Though physiological effects of exposure to airborne lead on cognitive function and crime have been discussed in literature, to date, no studies examined other outdoor or ambient air pollutants and their potential impact on reported crime. Data were collected through open public records provided by study location municipalities to assess the impact of outdoor air pollution on daily crime rates in Chicago, Houston, Philadelphia, and Seattle. Poisson regression analyses were performed to examine associations between outdoor air concentrations of carbon monoxide (CO), particulate matter (PM) including fine (PM2.5) and coarse (PM10) respirable fractions, ozone (O3), and sulfur dioxide (SO2) with several types of crime along with weather variables known to correlate with air pollution concentrations and/or impact crime. Increased PM2.5 was associated with increases in assault, damage, and theft crimes. Pollutants known to cause irritation, like PM10 and O3, were associated with decreases in crime rates. Weather variables were also found to be associated with increases in crime rates when apparent temperature, cloud cover, visibility, and wind speed increased from the 25th to 75th percentile of measurements. Additional research to further understand potential relationships between outdoor air quality and crime is needed.

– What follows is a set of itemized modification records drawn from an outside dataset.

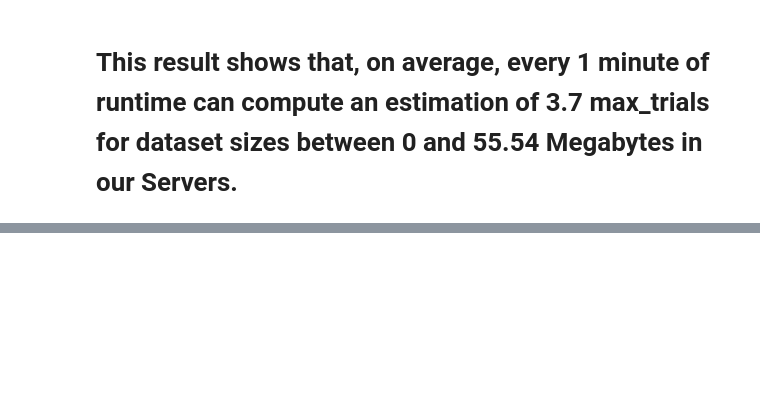
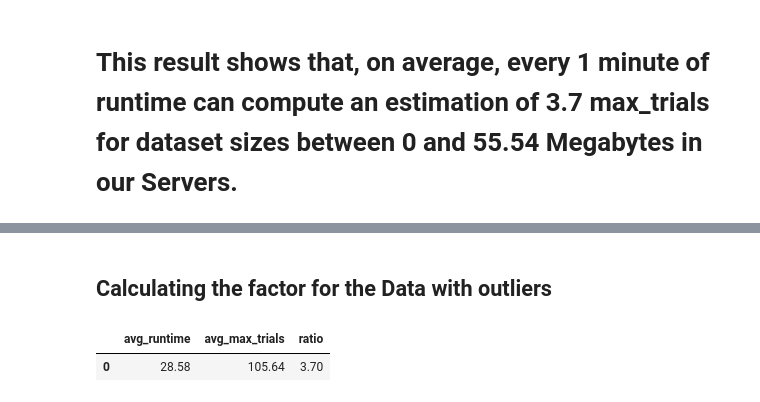
Before and after one commit to hochschule-darmstadt/MetaAutoML, a Jupyter notebook: utils/analysis/autokeras_max_trials/autokeras_analysis.ipynb, the cells around one changed output, grey strips where cells are left out. Saved outputs shown, nothing was run; the diff lists cells and outputs as text; code cells hidden in the pictures; blank space fills up the shorter version.

```diff
--- a/utils/analysis/autokeras_max_trials/autokeras_analysis.ipynb
+++ b/utils/analysis/autokeras_max_trials/autokeras_analysis.ipynb
@@ -412,0 +480,10 @@ average_row
+# %% [markdown]
+## Calculating the factor for the Data with outliers
+# %%
+average_values = unique_summary_stats[['avg_runtime', 'avg_max_trials']].mean()
+average_row = pd.DataFrame([average_values], columns=['avg_runtime', 'avg_max_trials'])
+average_row["ratio"]=average_row["avg_max_trials"]/average_row["avg_runtime"]
+average_row
+# %% [output]
+|  | avg_runtime | avg_max_trials | ratio |
+| 0 | 28.58 | 105.64 | 3.70 |
```
Also changed, not shown: parts of 13 cells of this notebook.
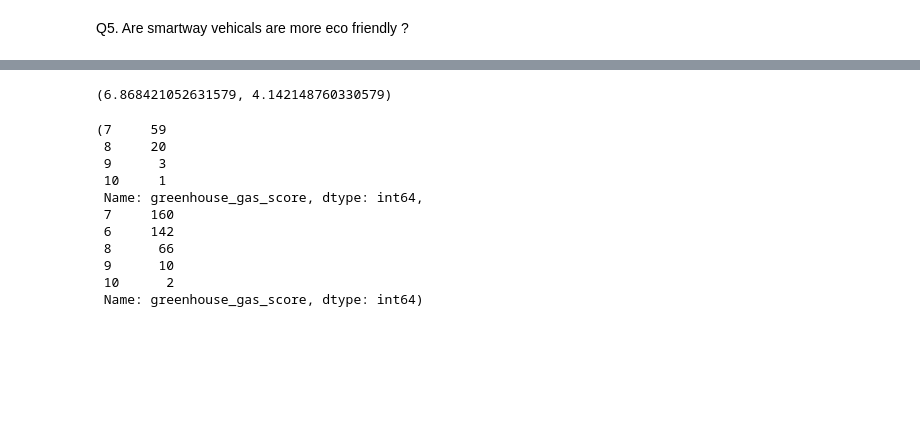
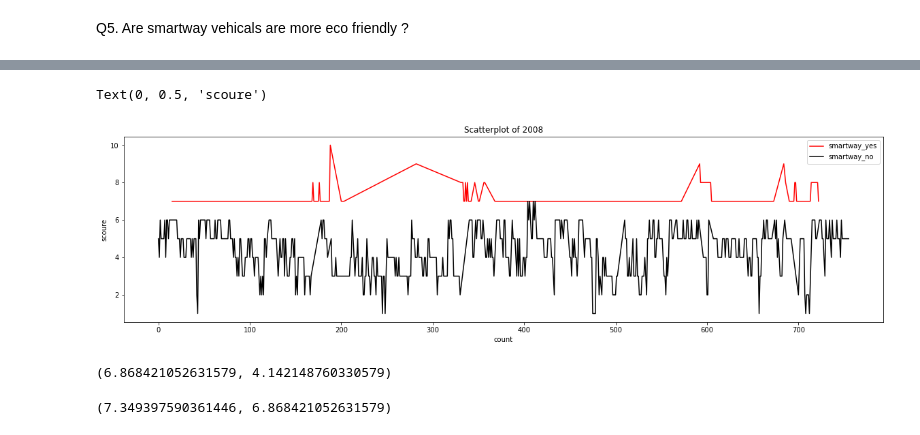
Before and after one commit to AmzadHossainrafis/fuel-economy-data-analysis, a Jupyter notebook: project_name/project.ipynb, the cells around one changed output, grey strips where cells are left out. Drawn from its saved outputs; the diff is of its cells as text; code cells hidden in the pictures; blank space fills up the shorter version.

```diff
--- a/project_name/project.ipynb
+++ b/project_name/project.ipynb
@@ -887,18 +886,19 @@ Text(0, 0.5, 'cmb_mpg')
+# %%
+plt.subplots(figsize=(20,5))
+sns.lineplot(data=smart_18_yes['greenhouse_gas_score'],color='red',label='smartway_yes')
+sns.lineplot(data=smart_18_no['greenhouse_gas_score'],color='black',label='smartway_no')
+plt.title('Scatterplot of 2008')
+plt.xlabel('count')
+plt.ylabel('scoure')
+#s
+# %% [output]
+Text(0, 0.5, 'scoure')
+[figure, added]
 # %%
 smart_08_yes['greenhouse_gas_score'].mean(),smart_08_no['greenhouse_gas_score'].mean()
 # %% [output]
 (6.868421052631579, 4.142148760330579)
 # %%
-smart_18_yes['greenhouse_gas_score'].value_counts(), smart_08_yes['greenhouse_gas_score'].value_counts()
+smart_18_yes['greenhouse_gas_score'].mean(), smart_08_yes['greenhouse_gas_score'].mean()
 # %% [output]
-(7     59
- 8     20
- 9      3
- 10     1
- Name: greenhouse_gas_score, dtype: int64,
- 7     160
- 6     142
- 8      66
- 9      10
- 10      2
- Name: greenhouse_gas_score, dtype: int64)
+(7.349397590361446, 6.868421052631579)
```
Also changed, not shown: parts of 4 cells of this notebook.
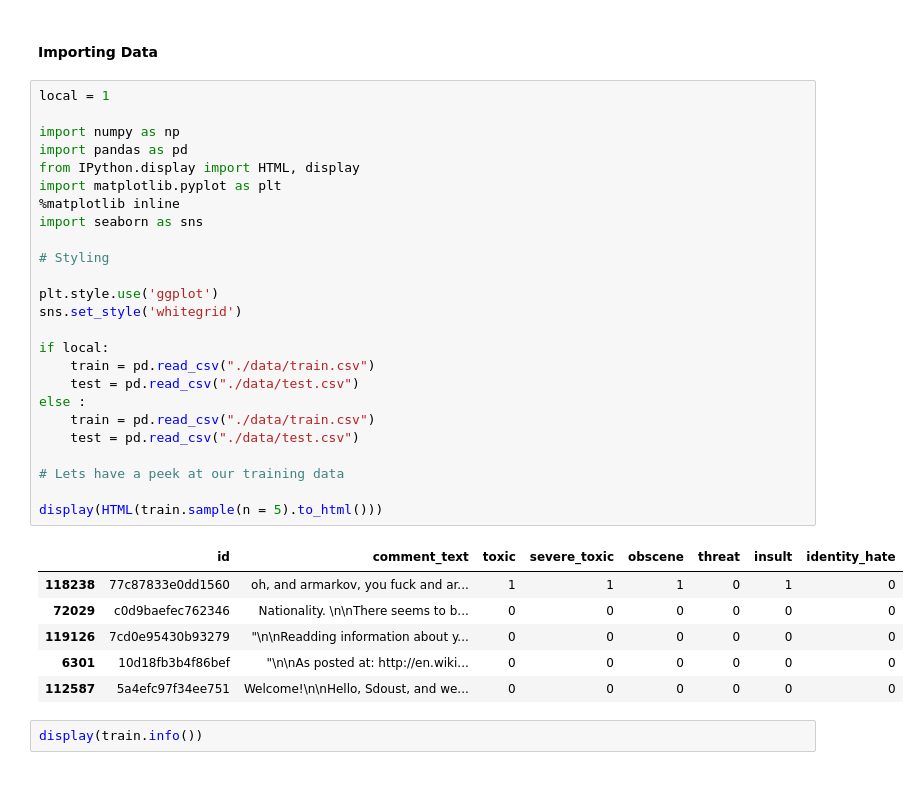
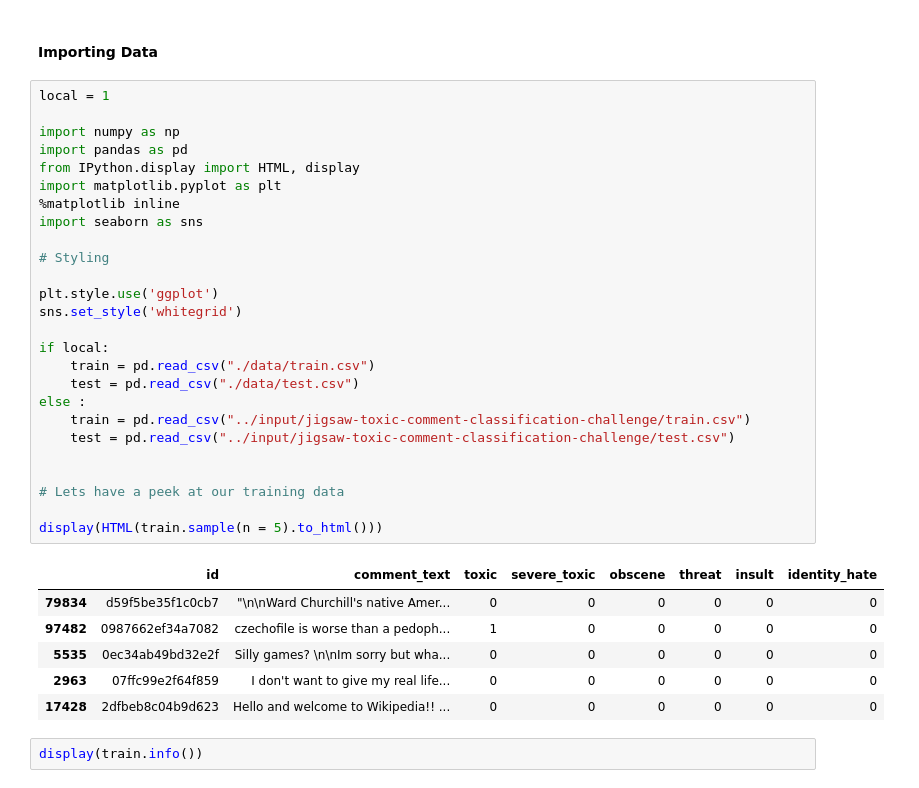
Before and after one commit to ishansoni22/UdacityML, a Jupyter notebook: ml_advance_capstone/notebook.ipynb, the cells around one changed output. Drawn from its saved outputs; the diff is of its cells as text.

```diff
--- a/ml_advance_capstone/notebook.ipynb
+++ b/ml_advance_capstone/notebook.ipynb
@@ -49,35 +49,36 @@ The types of toxicity are:
 # %%
 local = 1
 
 import numpy as np
 import pandas as pd
 from IPython.display import HTML, display
 import matplotlib.pyplot as plt
 %matplotlib inline
 import seaborn as sns
 
 # Styling
 
 plt.style.use('ggplot')
 sns.set_style('whitegrid')
 
 if local:
     train = pd.read_csv("./data/train.csv")
     test = pd.read_csv("./data/test.csv")
 else :
-    train = pd.read_csv("./data/train.csv")
-    test = pd.read_csv("./data/test.csv")
+    train = pd.read_csv("../input/jigsaw-toxic-comment-classification-challenge/train.csv")
+    test = pd.read_csv("../input/jigsaw-toxic-comment-classification-challenge/test.csv")
+
 
 # Lets have a peek at our training data
 
 display(HTML(train.sample(n = 5).to_html()))
 # %% [output]
 |  | id | comment_text | toxic | severe_toxic | obscene | threat | insult | identity_hate |
-| 118238 | 77c87833e0dd1560 | oh, and armarkov, you fuck and ar... | 1 | 1 | 1 | 0 | 1 | 0 |
-| 72029 | c0d9baefec762346 | Nationality. \n\nThere seems to b... | 0 | 0 | 0 | 0 | 0 | 0 |
-| 119126 | 7cd0e95430b93279 | "\n\nReadding information about y... | 0 | 0 | 0 | 0 | 0 | 0 |
-| 6301 | 10d18fb3b4f86bef | "\n\nAs posted at: http://en.wiki... | 0 | 0 | 0 | 0 | 0 | 0 |
-| 112587 | 5a4efc97f34ee751 | Welcome!\n\nHello, Sdoust, and we... | 0 | 0 | 0 | 0 | 0 | 0 |
+| 79834 | d59f5be35f1c0cb7 | "\n\nWard Churchill's native Amer... | 0 | 0 | 0 | 0 | 0 | 0 |
+| 97482 | 0987662ef34a7082 | czechofile is worse than a pedoph... | 1 | 0 | 0 | 0 | 0 | 0 |
+| 5535 | 0ec34ab49bd32e2f | Silly games? \n\nIm sorry but wha... | 0 | 0 | 0 | 0 | 0 | 0 |
+| 2963 | 07ffc99e2f64f859 | I don't want to give my real life... | 0 | 0 | 0 | 0 | 0 | 0 |
+| 17428 | 2dfbeb8c04b9d623 | Hello and welcome to Wikipedia!! ... | 0 | 0 | 0 | 0 | 0 | 0 |
 # %%
 display(train.info())
 # %% [output]
```
Also changed, not shown: parts of 23 cells of this notebook.
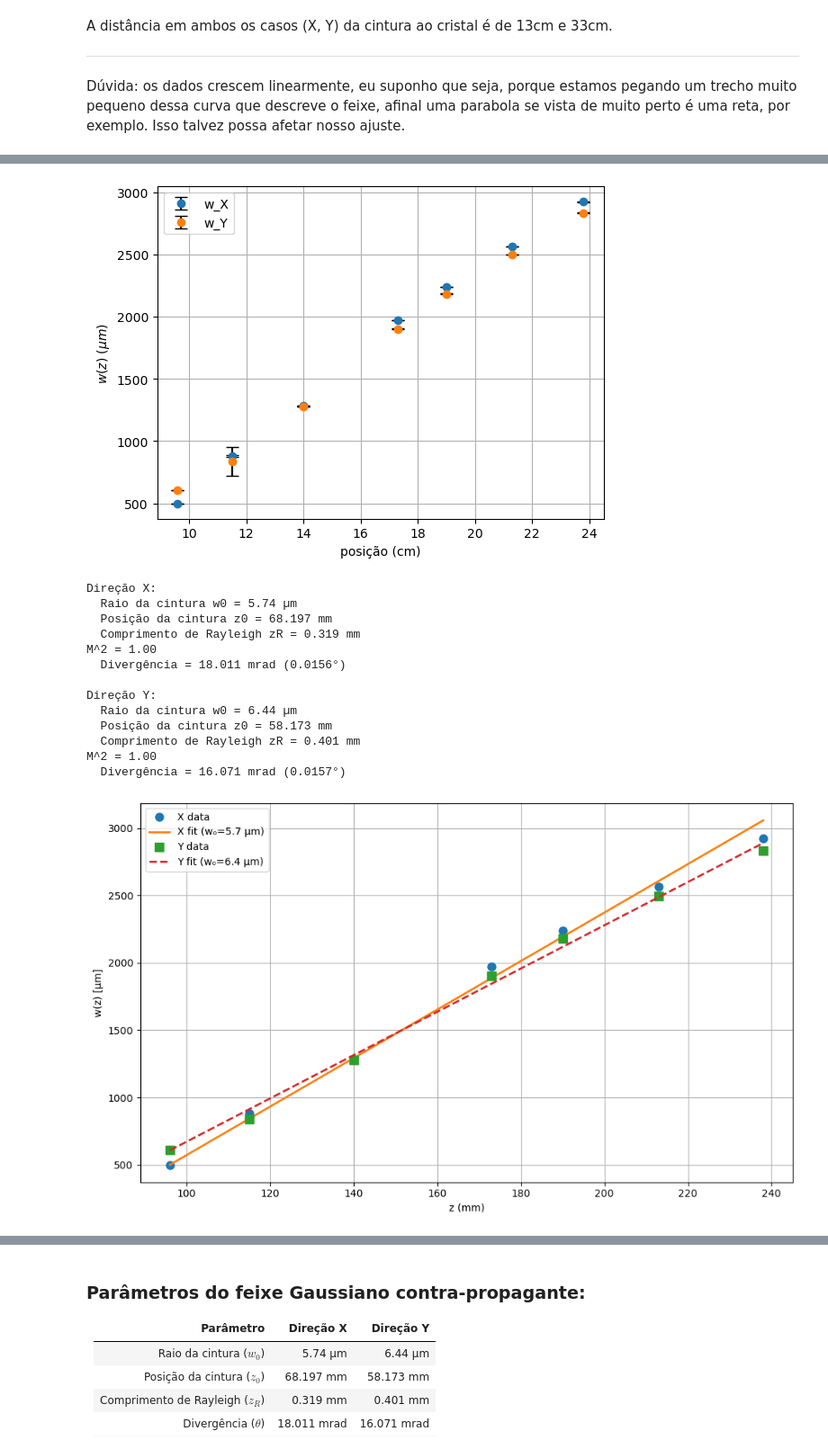
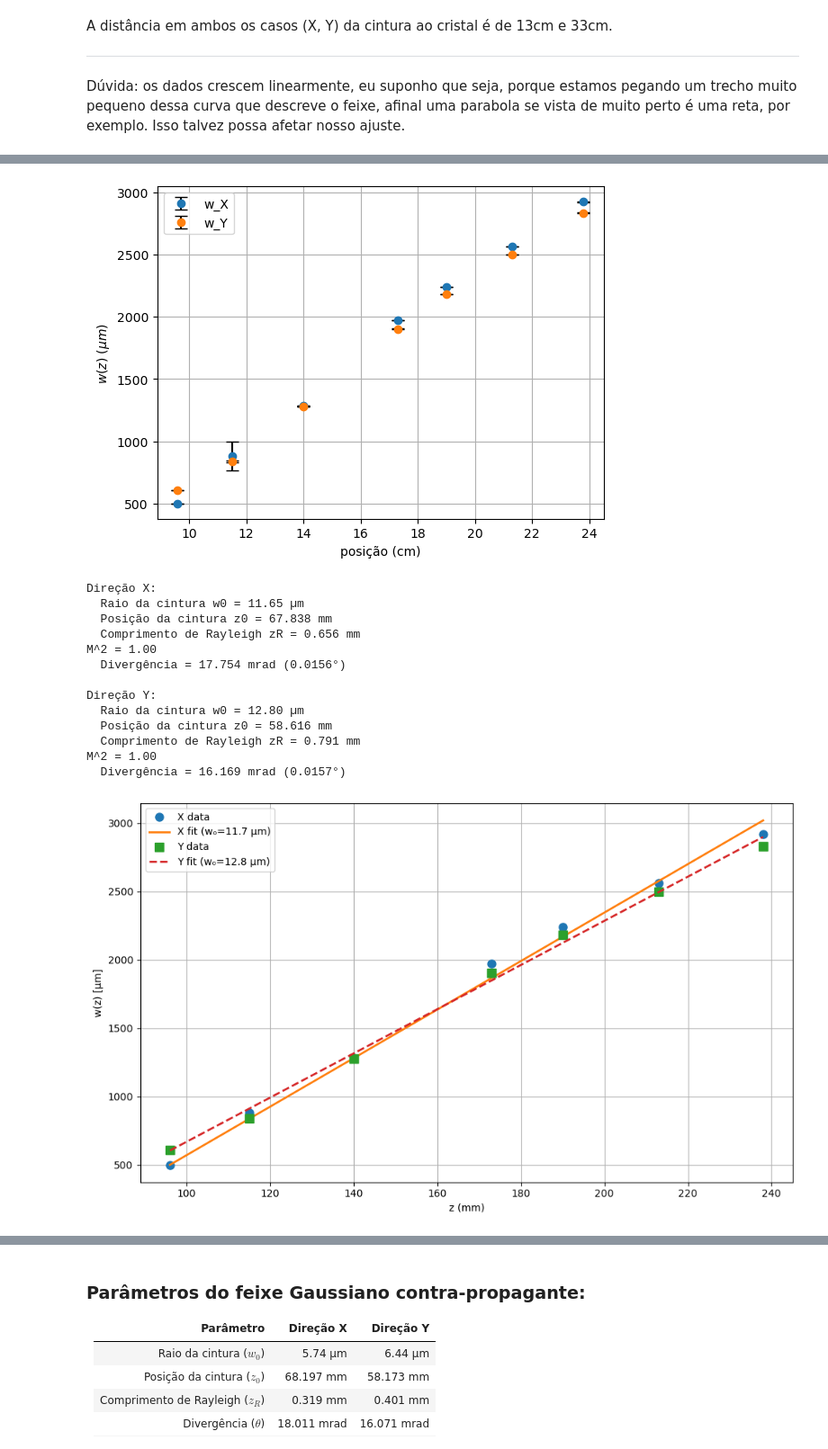
Before and after one commit to pedr19faria/BinSat, a Jupyter notebook: IDOR_Acoplamento.ipynb, the cells around one changed output, grey strips where cells are left out. Shown at 90% size. Drawn from its saved outputs; the diff is of its cells as text; code cells hidden in the pictures.

```diff
--- a/IDOR_Acoplamento.ipynb
+++ b/IDOR_Acoplamento.ipynb
@@ -109,26 +113,27 @@ def gaussian_beam(z, w0, z0, zR, wavelength=325e-9, M2=None):
         zR = np.pi * w0**2 / (wavelength * M2)
 
     return w0 * np.sqrt(1 + ((z - z0) / zR)**2)
-
-
 def gaussian_fit(w_X, w_Y, std_wX, std_wY, z,
-                 wavelength=325e-9, M2_X=None, M2_Y=None):
+                 wavelength=325e-9, M2_X=None, M2_Y=None,
+                 p0_X=None, p0_Y=None):
 
     wx = np.array(w_X) * 1e-6
     wy = np.array(w_Y) * 1e-6
 
-    sx = np.array(std_wX) * 1e-6
-    sy = np.array(std_wY) * 1e-6
+    sx = None if std_wX is None else np.array(std_wX) * 1e-6
+    sy = None if std_wY is None else np.array(std_wY) * 1e-6
 
     # Fit each axis
-    def fit_axis(w, sigma, M2):
+    def fit_axis(w, sigma, M2, p0_user):
 
         if M2 is None:
             # Fit w0, z0 and zR freely
             def model(z, w0, z0, zR):
                 return gaussian_beam(z, w0, z0, zR, wavelength)
 
-            p0 = [w.min(), -0.05, 2.0]
+            # User-defined initial guesses or defaults
+            p0 = p0_user if p0_user is not None else [w.min(), -0.05, 2.0]
+
             bounds = (
                 [1e-9, -np.inf, 1e-6],
                 [np.inf, np.inf, np.inf]
@@ -139,7 +144,9 @@ def gaussian_fit(w_X, w_Y, std_wX, std_wY, z,
             def model(z, w0, z0):
                 return gaussian_beam(z, w0, z0, None, wavelength, M2)
 
-            p0 = [w.min(), -0.05]
+            # User-defined initial guesses or defaults
+            p0 = p0_user if p0_user is not None else [w.min(), -0.05]
+
             bounds = (
                 [1e-9, -np.inf],
                 [np.inf, np.inf]
@@ -150,7 +157,7 @@ def gaussian_fit(w_X, w_Y, std_wX, std_wY, z,
             p0=p0,
             bounds=bounds,
             sigma=sigma,
-            absolute_sigma=True,
+            absolute_sigma=(sigma is not None),
             maxfev=20000
         )
 
@@ -163,8 +170,8 @@ def gaussian_fit(w_X, w_Y, std_wX, std_wY, z,
         return w0, z0, zR
 
     # Fit X and Y
-    w0_X, z0_X, zR_X = fit_axis(wx, sx, M2_X)
-    w0_Y, z0_Y, zR_Y = fit_axis(wy, sy, M2_Y)
+    w0_X, z0_X, zR_X = fit_axis(wx, sx, M2_X, p0_X)
+    w0_Y, z0_Y, zR_Y = fit_axis(wy, sy, M2_Y, p0_Y)
 
     # Divergence (in radians)
     divergence_X = w0_X / zR_X
@@ -643,7 +403,7 @@ contra7.head()
 # %%
-files = [contra7, contra1, contra2, contra3, contra4, contra5, contra6]
+files = [contra0, contra1, contra2, contra3, contra4, contra5, contra6]
 
-w_X, w_Y, std_wX, std_wY = beam_waist(files)
+w_X, w_Y, std_wY, std_wX = beam_waist(files)
 # %%
 # Vamos plotar um exemplo:
 plt.errorbar(z_contra*1e2, w_X, yerr = std_wX, fmt='o', ecolor='black', capsize=5, label = 'w_X')
@@ -657,9 +417,9 @@ plt.ylabel(r'$w(z)$ ($\mu m$)')
 
 plt.show()
 # %% [output]
-[figure, old version]
+[figure, new version]
 # %%
-w0_X,w0_Y,z0_X,z0_Y,zR_X,zR_Y,divergence_X_mrad,divergence_Y_mrad,M2_X,M2_Y = gaussian_fit(w_X,w_Y,std_wX, std_wY,z_contra, M2_X = 1, M2_Y = 1)
+w0_X,w0_Y,z0_X,z0_Y,zR_X,zR_Y,divergence_X_mrad,divergence_Y_mrad,M2_X,M2_Y = gaussian_fit(w_X,w_Y,std_wX, std_wY,z_contra,wavelength = 650e-9, M2_X = 1, M2_Y = 1)
 
 print("Direção X:")
 print(f"  Raio da cintura w0 = {w0_X*1e6:.2f} µm")
@@ -667,39 +427,39 @@ print(f"  Posição da cintura z0 = {z0_X*1e3:.3f} mm")
 print(f"  Comprimento de Rayleigh zR = {zR_X*1e3:.3f} mm")
 print(f"M^2 = {M2_X:.2f}")
 print(f"  Divergência = {divergence_X_mrad:.3f} mrad ({np.degrees(divergence_X):.4f}°)")
 
 print("\nDireção Y:")
 print(f"  Raio da cintura w0 = {w0_Y*1e6:.2f} µm")
 print(f"  Posição da cintura z0 = {z0_Y*1e3:.3f} mm")
 print(f"  Comprimento de Rayleigh zR = {zR_Y*1e3:.3f} mm")
 print(f"M^2 = {M2_Y:.2f}")
 print(f"  Divergência = {divergence_Y_mrad:.3f} mrad ({np.degrees(divergence_Y):.4f}°)")
 
 # Plot
 z_fit = np.linspace(z_contra.min(), z_contra.max(), 100)
 plt.figure(figsize=(10, 6))
 plt.plot(z_contra*1e3, w_X, 'o', label='X data', markersize=8)
 plt.plot(z_fit*1e3, gaussian_beam(z_fit, w0_X,z0_X,zR_X)*1e6, '-', label=f'X fit (w₀={w0_X*1e6:.1f} µm)', linewidth=2)
 plt.plot(z_contra*1e3, w_Y, 's', label='Y data', markersize=8)
 plt.plot(z_fit*1e3, gaussian_beam(z_fit, w0_Y,z0_Y,zR_Y)*1e6, '--', label=f'Y fit (w₀={w0_Y*1e6:.1f} µm)', linewidth=2)
 plt.xlabel('z (mm)')
 plt.ylabel('w(z) [µm]')
 plt.legend()
 plt.grid()
 plt.tight_layout()
 plt.show()
 # %% [output]
 Direção X:
-  Raio da cintura w0 = 5.74 µm
-  Posição da cintura z0 = 68.197 mm
-  Comprimento de Rayleigh zR = 0.319 mm
+  Raio da cintura w0 = 11.65 µm
+  Posição da cintura z0 = 67.838 mm
+  Comprimento de Rayleigh zR = 0.656 mm
 M^2 = 1.00
-  Divergência = 18.011 mrad (0.0156°)
+  Divergência = 17.754 mrad (0.0156°)
 
 Direção Y:
-  Raio da cintura w0 = 6.44 µm
-  Posição da cintura z0 = 58.173 mm
-  Comprimento de Rayleigh zR = 0.401 mm
+  Raio da cintura w0 = 12.80 µm
+  Posição da cintura z0 = 58.616 mm
+  Comprimento de Rayleigh zR = 0.791 mm
 M^2 = 1.00
-  Divergência = 16.071 mrad (0.0157°)
+  Divergência = 16.169 mrad (0.0157°)
-[figure, old version]
+[figure, new version]
```
Also changed, not shown: parts of 37 cells of this notebook, 1 other file.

December 2017
December 2017
80.5 | 8-22
Ashley E.M. Mapou, MS, PhD, Department of Environmental and Occupational Health, Rutgers School of Public Health, Derek Shendell, MPH, DEnv, Department of Environmental and Occupational Health, Rutgers School of Public Health, Pamela Ohman-Strickland, MS, PhD, Department of Biostatistics, Rutgers School of Public Health, Jaime Madrigano, MPH, ScD, Department of Environmental and Occupational Health, Rutgers School of Public Health